TASK TO CARRY OUT: Scan the entries and copy each line where the word "Temperature" is present.

PROVIDED INFORMATION:

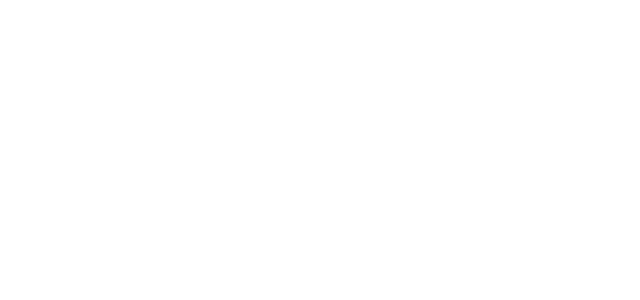
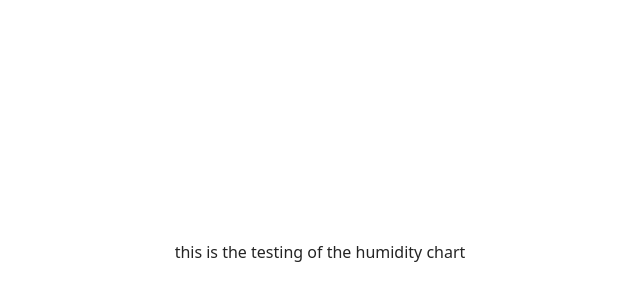
Before and after one commit to Agri40-Stage/test-project-iot-watch, a React (Vite) app in the folder test-project-iot/frontend/: page /humidity in a window 1280 px wide. Before the commit this address had no page. Shown: the part 148-448 px from the top of the page, without its empty margins (320-960 px from the left). Built offline with nearby package versions, Linux system fonts and the light colour scheme.

Commit message:
feat: just created the file of humidity chart component and also created the file of the Humidity Page in the pages folder nothing more

```diff
--- a/test-project-iot/frontend/src/App.jsx
+++ b/test-project-iot/frontend/src/App.jsx
@@ -4,8 +4,7 @@
 
 /*Pages */
 import Temperature from "./pages/Temperature"
-
-
+import HumidityChart from './components/HumidityChart';
 
 
 function App() {
@@ -15,6 +14,7 @@
 
       <Routes>
         <Route path="/" element={<Temperature />} />
+        <Route path="/humidity" element={<HumidityChart />} />
       </Routes>
 
 
--- /dev/null
+++ b/test-project-iot/frontend/src/components/HumidityChart.jsx
@@ -0,0 +1,9 @@
+import React from "react";
+
+const HumidityChart = ()=>{
+return(
+    <p>this is the testing of the humidity chart </p>
+)
+}
+
+export default HumidityChart;
--- /dev/null
+++ b/test-project-iot/frontend/src/pages/Humidity.jsx
@@ -0,0 +1,16 @@
+import React from 'react';
+
+/* Components */
+import Content from '../components/HumidityChart';
+import HumidityChart from '../components/HumidityChart';
+
+function Temperature(){
+    return(
+        <div className="w-screen max-w-screen min-h-screen bg-zinc-50">
+      <Header />
+      <HumidityChart />
+    </div>
+    )
+}
+
+export default Humidity;
```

TASK RESULT:
 import Temperature from "./pages/Temperature"
         <Route path="/" element={<Temperature />} />
+function Temperature(){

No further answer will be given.